I am no expert on mental health issues, so I don’t know whether objections to the D.S.M. are all that valid, but this article struck me as being very interesting:
When Thomas Insel, the director of the National Institute of Mental Health, came out swinging with his critiques of the American Psychiatric Association’s Diagnostic and Statistical Manual of Mental Disorders, a couple of weeks ago, longtime critics of psychiatry were shocked and gratified. Insel announced that that the D.S.M.’s diagnostic categories lacked validity, that they were not “based on any objective measures,” and that, “unlike our definitions of ischemic heart disease, lymphoma or AIDS,” which are grounded in biology, they were nothing more than constructs put together by committees of experts. America’s psychiatrist-in-chief seemed to be reiterating what many had been saying all along: that psychiatry was a pseudoscience, unworthy of inclusion in the medical kingdom. To anti-psychiatrists, Insel’s sudden disparagement of their bitter enemy—a mere three weeks before the A.P.A. released the fifth edition of the D.S.M.—came as aid and comfort, a large dose of Schadefreudian therapy.

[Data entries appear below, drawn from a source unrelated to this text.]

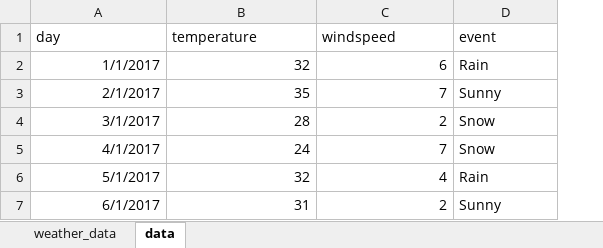
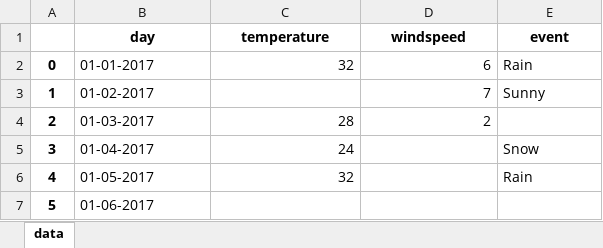
Before and after one commit to prafful/python_jan_2020, an Excel workbook: weather_data.xlsx, sheet data, drawn as a sheet; values as stored, in another font and other column widths than the file's, no borders; removed rows and columns are numbered as before the commit, all else as after; the diff names each change by its address in the sheet, - before the commit and + after, or states it on an @@ line.

```diff
--- a/weather_data.xlsx (sheet data)
+++ b/weather_data.xlsx (sheet data)
-sheet tab: weather_data
+column A, rows 2-6: 0 | 1 | 2 | 3 | 4
@@ B1:E1 bold: off → on, alignment: left → center @@
-B2 (day): 1/1/2017
+B2 (day): 01-01-2017
-B3 (day): 2/1/2017
+B3 (day): 01-02-2017
-C3 (temperature): 35
+C3 (temperature): (empty)
-B4 (day): 3/1/2017
+B4 (day): 01-03-2017
-E4 (event): Snow
+E4 (event): (empty)
-B5 (day): 4/1/2017
+B5 (day): 01-04-2017
-D5 (windspeed): 7
+D5 (windspeed): (empty)
-B6 (day): 5/1/2017
+B6 (day): 01-05-2017
-D6 (windspeed): 4
+D6 (windspeed): (empty)
-row 7: 6/1/2017 | 31 | 2 | Sunny
+row 7: 5 | 01-06-2017
```
Also changed, not shown: 12 other files.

But Insel was not saying anything he hadn’t been saying for years. In fact, he wasn’t even the first N.I.M.H. director to say such a thing. Steven Hyman, his predecessor at the post, first began expressing concerns about the D.S.M. more than a decade ago, noting that its categories had been invented primarily to provide a common language for psychiatrists, to ensure that any two doctors, presented with the same patient, would be able to agree on what diagnosis to render, and that the diagnosis would mean the same thing to every other doctor. Diagnostic labels, according to Hyman, had never been intended as more than useful constructs, placeholders that would provide agreement until psychiatry could develop objective measures—presumably when the understanding of the brain caught up with the understanding of the heart or the understanding of viral transmission.

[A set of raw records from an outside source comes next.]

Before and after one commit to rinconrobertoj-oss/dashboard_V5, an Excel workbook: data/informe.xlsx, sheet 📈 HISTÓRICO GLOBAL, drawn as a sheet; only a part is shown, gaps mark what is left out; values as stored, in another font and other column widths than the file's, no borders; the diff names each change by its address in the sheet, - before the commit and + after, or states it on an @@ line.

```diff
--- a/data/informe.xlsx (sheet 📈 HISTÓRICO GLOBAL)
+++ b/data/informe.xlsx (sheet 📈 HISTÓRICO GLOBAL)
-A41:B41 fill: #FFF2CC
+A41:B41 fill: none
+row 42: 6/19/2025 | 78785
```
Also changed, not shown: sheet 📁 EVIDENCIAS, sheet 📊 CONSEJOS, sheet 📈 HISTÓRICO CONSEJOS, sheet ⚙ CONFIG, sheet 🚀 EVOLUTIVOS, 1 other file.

A book full of detailed descriptions of human suffering was not likely to stay within those narrow boundaries. From the time the D.S.M.-III first took the descriptive approach, in 1980, bureaucracies like Insel’s and Hyman’s, which fund most of the mental-health research in the country, began acting as if diagnoses like schizophrenia and bipolar disorder described conditions as real as AIDS or lymphoma, encouraging, if not forcing, researchers to tie their studies to D.S.M. diagnoses. At the Food and Drug Administration, new drug applications tied to D.S.M. diagnoses were placed on a faster (or less slow) track than drugs only tied to symptoms; it was much easier to get approval for a drug targeted to a major depressive disorder than a drug targeted to, say, sadness. In school systems, a D.S.M. diagnosis was an indication that a child had a medical condition that required special services. In courtrooms, expert testimony about a defendant’s mental disorder could affect the disposition of the case. The D.S.M. had been taken, as one of its staunchest defenders put it, “too seriously.” An entire mental-health system had followed the manual down a rabbit hole and into a world that doesn’t really exist. Or, as Hyman put it—and as Insel had long agreed—the D.S.M. had locked psychiatrists in an “epistemic prison.”

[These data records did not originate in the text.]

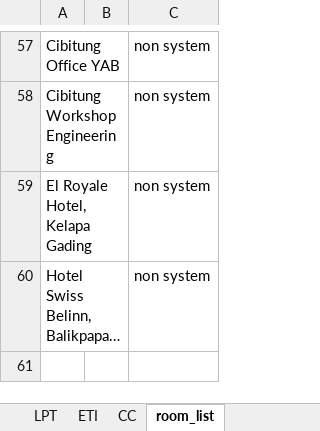
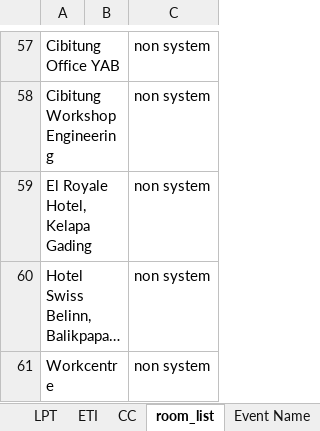
Before and after one commit to fahimhm/GUI4Meeting, an Excel workbook: script/database/main_database_MU.xlsx, sheet room_list, drawn as a sheet; only a part is shown, gaps mark what is left out; long unchanged cells end in …; values as stored, in another font and other column widths than the file's, no borders; the diff covers the shown part only; the diff names each change by its address in the sheet, - before the commit and + after, or states it on an @@ line.

```diff
--- a/script/database/main_database_MU.xlsx (sheet room_list)
+++ b/script/database/main_database_MU.xlsx (sheet room_list)
+sheet tab: Event Name
+row 61: Workcentre |  | non system
```
Also changed, not shown: 54 edited cells elsewhere in this sheet, sheet trainee, sheet main, sheet CC, sheet ETI, sheet training_room, sheet trainer, 1 more sheet, other sheet tabs, formulas that keep their value, 13 other files.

The reification of the D.S.M. might not have been more than a philosophical problem, were it not for the fact that, at least in Hyman and Insel’s view, it was beginning to hamstring research. And, indeed, the D.S.M. has frustrated scientists, who note that the most common symptoms of mental disorder—sadness and worry, for instance, or delusions and hallucinations—appear as criteria for many different diagnoses; that many patients can be diagnosed with more than one disorder; and that the few solid findings about mental illness that have emerged from genetic and neuroscience studies indicate that the D.S.M’s categories simply don’t correspond to biological reality. Looking for the neurochemistry of mental disorders that don’t necessarily exist has turned out to be as futile as using a map of the moon to get around Manhattan.
I don’t know if I am prepared to say that psychiatry is “a pseudoscience,” but it may well be that the D.S.M. is preventing psychiatry from being a more exact science. In any event, it will be very interesting to see where this campaign against the D.S.M. goes.